You will no doubt have seen the headlines. The news propelled Ireland to the front pages across the globe. In what is regarded at home and abroad as a dramatic statement about Ireland today, the same-sex marriage referendum was endorsed 62:38 and in 43 out of 44 constituencies.
Crowds gathered and celebrated in a festive atmosphere in and around Dublin Castle’s spacious courtyard. All through that sunny Saturday the vote count confirmed something seismic was happening. Social media soon flooded with images of the emotional cord struck by this outcome, perhaps summed up as acceptance and pride.
In short, gay pride became Irish pride as Ireland took a leading global position on gay rights, equality and tolerance.
And I think that it is not hyperbolic to consider this outcome historic (see my short blog on this last Saturday).
One of the most charming comments was from the leader of the Scottish National Party, Nicola Sturgeon: “I bet there will be a few marriage proposals in the pubs of Dublin tonight. What a lovely thought. Enjoy the celebrations, Ireland.”
At the other end of the spectrum, the Archbishop of Dublin Micheal Martin stood robed in red with his tall white hat and said ruefully to children about to be confirmed as Catholics, “Boys and girls, I made my confirmation sixty years ago. Your world is different from mine.” (This is quoted in Danny Hakim’s New York Times’s front page report here. His report usefully sums up the historic context and the many battles that have way marked Saturday’s result.)
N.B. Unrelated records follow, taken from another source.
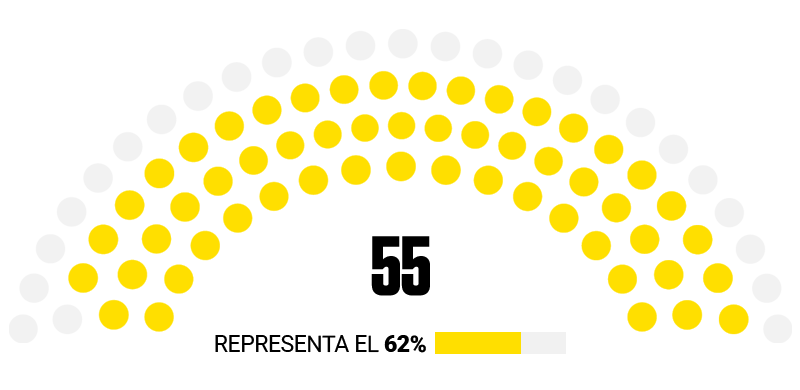
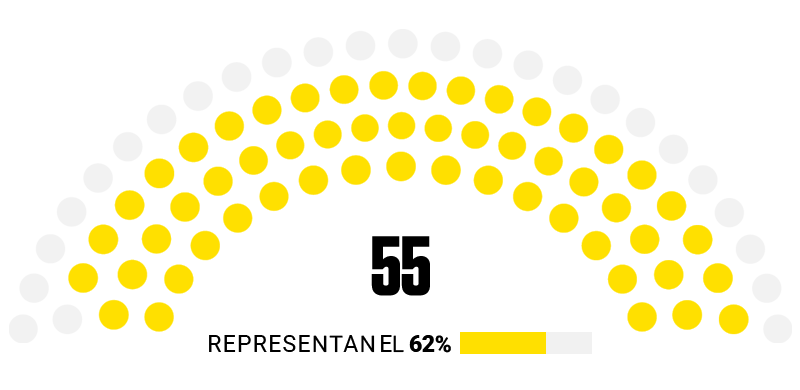
hemiciclos update

Changed region(s): [[0.25, 0.8308, 0.5938, 0.9231], [0.625, 0.8308, 0.6875, 0.9231]]

diff --git a/index.html b/index.html
@@ -319,7 +319,7 @@
          <div class="box-embed" id="conecta">
         <h3 style="text-transform: uppercase;">Red de vínculos públicos</h3>
         <p>
-            Este gráfico interactivo de nodos permite visualizar las relaciones entre congresistas, sus familiares y los contratos u órdenes de servicio registrados en entidades del Estado. La visualización se centra en el periodo comprendido entre el 28 de julio de 2021 y abril de 2025, periodo en el que la Ley de Contrataciones del Estado (Ley N.º 30225) establecía que los congresistas y sus familiares hasta el segundo grado de consanguinidad (padres, hijos, hermanos, abuelos y nietos) y afinidad (suegros, yernos/nueras y cuñados) no podían contratar con el Estado.
+            <strong>Este gráfico interactivo de nodos permite visualizar las relaciones entre congresistas, sus familiares y los contratos u órdenes de servicio registrados en entidades del Estado.</strong> La visualización se centra en el periodo comprendido entre el 28 de julio de 2021 y abril de 2025, periodo en el que la Ley de Contrataciones del Estado (Ley N.º 30225) establecía que los congresistas y sus familiares hasta el segundo grado de consanguinidad (padres, hijos, hermanos, abuelos y nietos) y afinidad (suegros, yernos/nueras y cuñados) no podían contratar con el Estado.
         </p>
         <iframe name="myiFrame" width="100%" height="700px" src="https://nuevasnarrativasec.github.io/grafico-nodos-de-poder/red_congresistas_v2.html" scrolling="no" marginwidth="0" marginheight="0" style="border:0px none #ffffff;"></iframe>
         <p class="fuente-grafico-nodos">
@@ -333,7 +333,7 @@
     <div class="box-main-mapa">
         <h3 style="font-size: 2.1rem;">Distribución geográfica de contrataciones</h3>
         <p>
-            Mapa de las regiones del Perú donde se concentran contratos y órdenes de servicio vinculados a familiares de congresistas (2021–2025). El color de cada región indica el volumen total de contratación. Usa el menú para explorar los datos por congresista o pasa el cursor sobre el mapa para ver el detalle.
+            <strong>Mapa de las regiones del Perú donde se concentran contratos y órdenes de servicio vinculados a familiares de congresistas (2021–2025).</strong> El color de cada región indica el volumen total de contratación. Usa el menú para explorar los datos por congresista o pasa el cursor sobre el mapa para ver el detalle.
         </p>
 
         <div class="layout">
@@ -534,7 +534,7 @@
                 </div>
                 <h3 class="hallazgo-category__title">Intereses cruzados</h3>
             </div>
-            <p class="hallazgo-category__stats">De 89 congresistas que postulan a la reelección, <strong id="count-intereses">0</strong> cuentan con familiares vinculados a contratos u órdenes de servicio con el Estado, considerando registros entre agosto de 2021 y el 21 de abril de 2025, periodo en el que la Ley de Contrataciones del Estado (Ley N.º 30225) establecía que los congresistas y sus familiares hasta el segundo grado de consanguinidad (padres, hijos, hermanos, abuelos y nietos) y afinidad (suegros, yernos/nueras y cuñados) no podían contratar con el Estado.</p>
+            <p class="hallazgo-category__stats">De 89 congresistas que postulan a la reelección, <strong id="count-intereses">0</strong> <strong>cuentan con familiares vinculados a contratos u órdenes de servicio con el Estado,</strong> considerando registros entre agosto de 2021 y el 21 de abril de 2025, periodo en el que la Ley de Contrataciones del Estado (Ley N.º 30225) establecía que los congresistas y sus familiares hasta el segundo grado de consanguinidad (padres, hijos, hermanos, abuelos y nietos) y afinidad (suegros, yernos/nueras y cuñados) no podían contratar con el Estado.</p>
 
             <div class="chart-legend">
                 <div class="chart-legend__item">
@@ -569,7 +569,7 @@
                 </div>
                 <h3 class="hallazgo-category__title">El flujo del dinero</h3>
             </div>
-            <p class="hallazgo-category__stats">De 89 congresistas que postulan a la reelección, <strong id="count-dinero">0</strong> registran diferencias en al menos uno de los tres campos contrastados: ingresos, gastos de campaña u obligaciones tributarias, según la información disponible en registros públicos.</p>
+            <p class="hallazgo-category__stats">De 89 congresistas que postulan a la reelección, <strong id="count-dinero">0</strong> <strong>registran diferencias en al menos uno de los tres campos contrastados: ingresos, gastos de campaña u obligaciones tributarias,</strong> según la información disponible en registros públicos.</p>
 
 
             <div class="synthesis-chart">
@@ -604,7 +604,7 @@
                 </div>
                 <h3 class="hallazgo-category__title">Bienes declarados</h3>
             </div>
-            <p class="hallazgo-category__stats">De 89 congresistas que postulan en el 2026, <strong id="count-bienes">0</strong> registran diferencias entre la información consignada en sus declaraciones y los registros de propiedad disponibles en Sunarp.</p>
+            <p class="hallazgo-category__stats">De 89 congresistas que postulan en el 2026, <strong id="count-bienes">0</strong> <strong>registran diferencias entre la información consignada en sus declaraciones y los registros de propiedad disponibles en Sunarp.</strong></p>
 
             <div class="synthesis-chart">
                 <img src="./img/hemiciclo-3.png" alt="" width="100%">
@@ -639,7 +639,7 @@
                 </div>
                 <h3 class="hallazgo-category__title">Trayectoria académica</h3>
             </div>
-            <p class="hallazgo-category__stats">De los 89 congresistas que postulan en 2026, no se identificaron diferencias entre la información académica declarada y los registros disponibles en Sunedu.</p>
+            <p class="hallazgo-category__stats">De los 89 congresistas que postulan en 2026, <strong>no se identificaron diferencias</strong> entre la información académica declarada y los registros disponibles en Sunedu.</p>
 
             <div class="synthesis-chart">
                 <img src="./img/hemiciclo-4.png" alt="" width="100%">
UNSG Ban Ki-moon, in Ireland to receive the Tipperary International Peace Award, hailed the outcome: “This is truly an historic moment. Ireland has become the first country in the world to approve marriage equality in a nationwide referendum. The result sends an important message to the world; all people are entitled to enjoy their human rights and human dignity, no matter whom they are or whom they love.”
I would recommend reading his full speech accepting the award here. It eloquently captures Ireland’s diplomatic engagement on global issues as seen by the UN Secretary General: our leading role on NPT, our contribution to the UN and UN Peacekeeping, our overseas development programme, leadership on human rights, and the inspiration provided by the Northern Ireland peace process.